Alternatives include repellents that contain picaridin, lemon eucalyptus oil or soybean oil. Studies have shown they’re comparable to 10% DEET products. What’s not effective are wristbands, bug zappers, sound wave machines, garlic and vitamin B.

Q: How do I battle poison ivy and poison oak?

A: Avoidance is best. Teach kids what each plant looks like. Check their play areas to make sure they’re free of the plants. The itchy rash is a skin reaction from the oil on the plant’s leaves. The rash appears about one to four days after exposure, and usually resolves in one to two weeks.

If you come in contact, take a shower immediately and wash the clothes you’re wearing. Treat it with over-the-counter medications containing hydrocortisone. For severe cases, or anything on the face or near your eyes, contact your health care provider.

Q: What about water safety?

A: Never leave a child alone at any body of water, even if it’s a small inflatable pool in the backyard. Even a few inches of water can be dangerous. Beware of inflatable pools that a child could lean against and topple into.

Arm “floaties” are toys, not life preservers. They’re not recommended.

If you’re around any boat, dock, lake or river, a well-fitting life jacket should be worn at all times. Parents should set a good example and wear them, too. Older children should be aware of rip currents and avoid any rapid-moving water.
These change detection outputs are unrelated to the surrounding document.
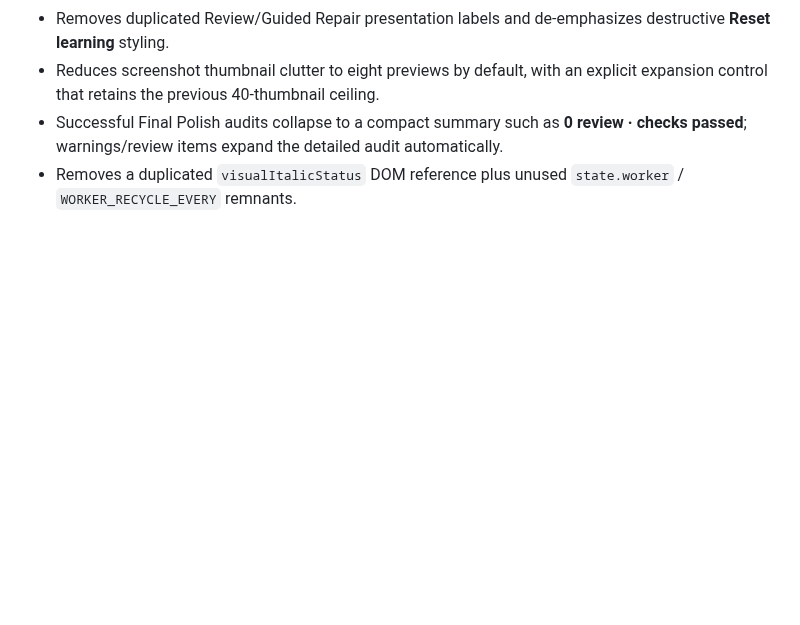
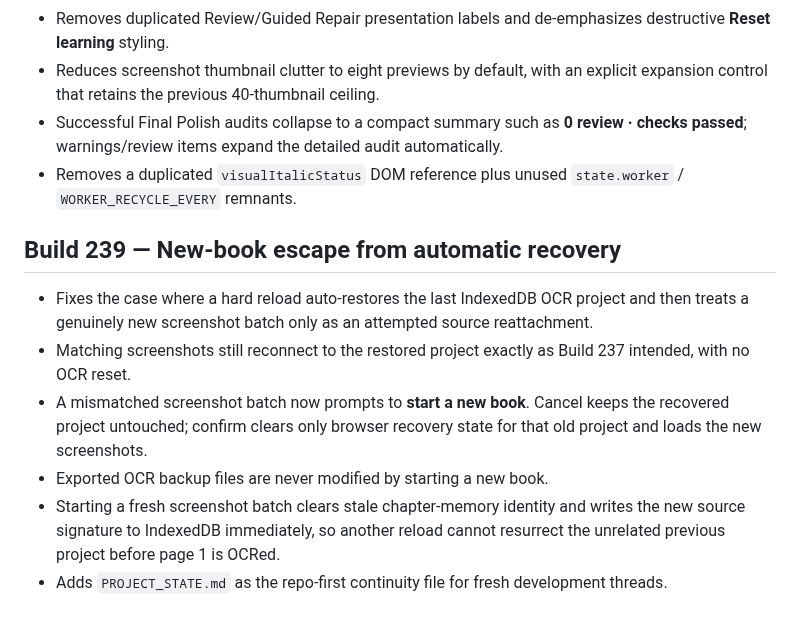
Before and after one commit to jedavid33-design/book-ocr-studio, a Markdown page: README.md, the part around the change. GitHub-like rendering; blank space fills up the shorter version.

Commit message:
Document Build 239 recovery fix and project state

```diff
--- a/README.md
+++ b/README.md
@@ -477,3 +477,12 @@ Surgical follow-up to v2.7.62.
 - Reduces screenshot thumbnail clutter to eight previews by default, with an explicit expansion control that retains the previous 40-thumbnail ceiling.
 - Successful Final Polish audits collapse to a compact summary such as **0 review · checks passed**; warnings/review items expand the detailed audit automatically.
 - Removes a duplicated `visualItalicStatus` DOM reference plus unused `state.worker` / `WORKER_RECYCLE_EVERY` remnants.
+
+
+## Build 239 — New-book escape from automatic recovery
+- Fixes the case where a hard reload auto-restores the last IndexedDB OCR project and then treats a genuinely new screenshot batch only as an attempted source reattachment.
+- Matching screenshots still reconnect to the restored project exactly as Build 237 intended, with no OCR reset.
+- A mismatched screenshot batch now prompts to **start a new book**. Cancel keeps the recovered project untouched; confirm clears only browser recovery state for that old project and loads the new screenshots.
+- Exported OCR backup files are never modified by starting a new book.
+- Starting a fresh screenshot batch clears stale chapter-memory identity and writes the new source signature to IndexedDB immediately, so another reload cannot resurrect the unrelated previous project before page 1 is OCRed.
+- Adds `PROJECT_STATE.md` as the repo-first continuity file for fresh development threads.
```
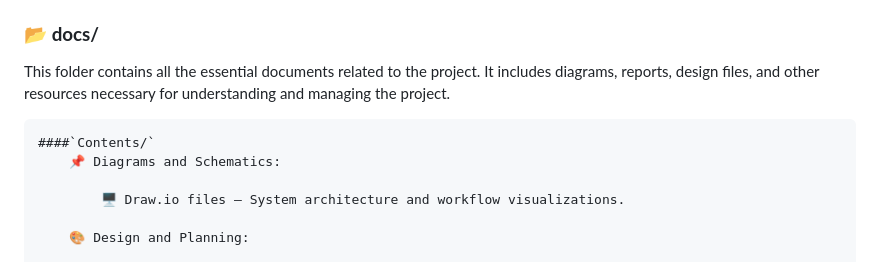
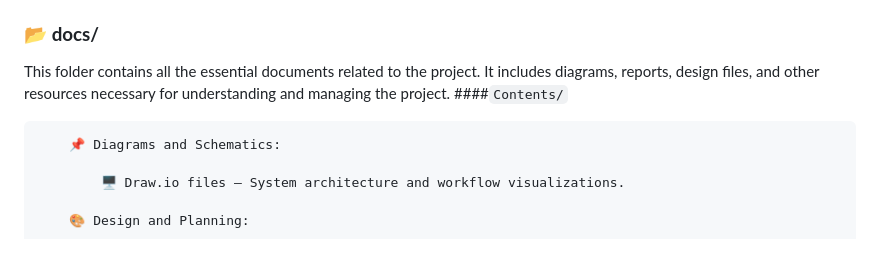
Before and after one commit to Ismael-madou/Interface-restauration, a Markdown page: README.md, the part around one of its changes. Drawn GitHub-style.

```diff
--- a/README.md
+++ b/README.md
@@ -68,10 +68,9 @@ The project is organized as follows:
                   -  `menu.xlsx/` →  datasets from menu
 
 ### 📂 **docs/**
+This folder contains all the essential documents related to the project. It includes diagrams, reports, design files, and other resources necessary for understanding and managing the project.
+    ####`Contents/`
 
-This folder contains all the essential documents related to the project. It includes diagrams, reports, design files, and other resources necessary for understanding and managing the project.
-
-    ####`Contents/`
         📌 Diagrams and Schematics:
 
             🖥️ Draw.io files – System architecture and workflow visualizations.
```
Also changed, not shown: other parts of README.md (+4 -4 lines).
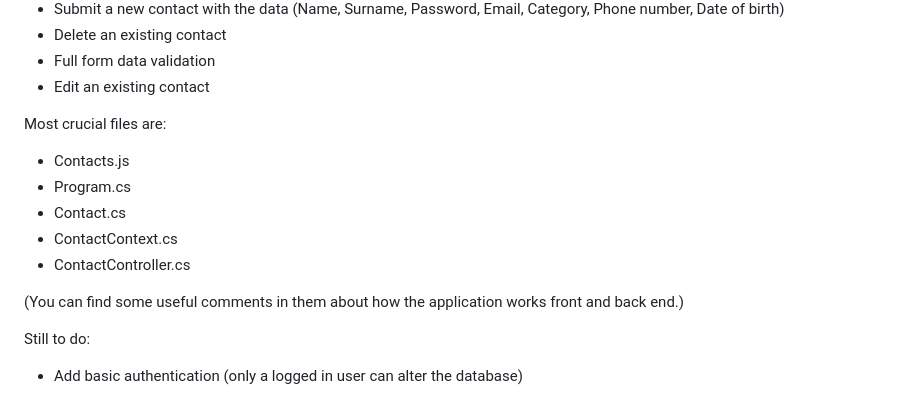
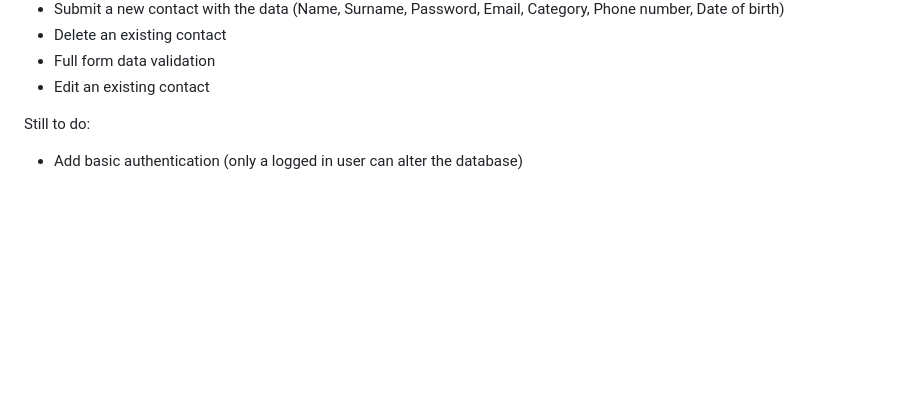
Before and after one commit to kubus765/react-crud-app, a Markdown page: README.md, the part around the change. GitHub-like rendering; blank space fills up the shorter version.

```diff
--- a/README.md
+++ b/README.md
@@ -31,15 +31,6 @@ Current functionalities:
 - Delete an existing contact
 - Full form data validation
 - Edit an existing contact
-
-Most crucial files are:
-- Contacts.js
-- Program.cs
-- Contact.cs
-- ContactContext.cs
-- ContactController.cs
-
-(You can find some useful comments in them about how the application works front and back end.)
 
 Still to do:
 - Add basic authentication (only a logged in user can alter the database)
```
For additional sun and water safety tips this summer, download this guide.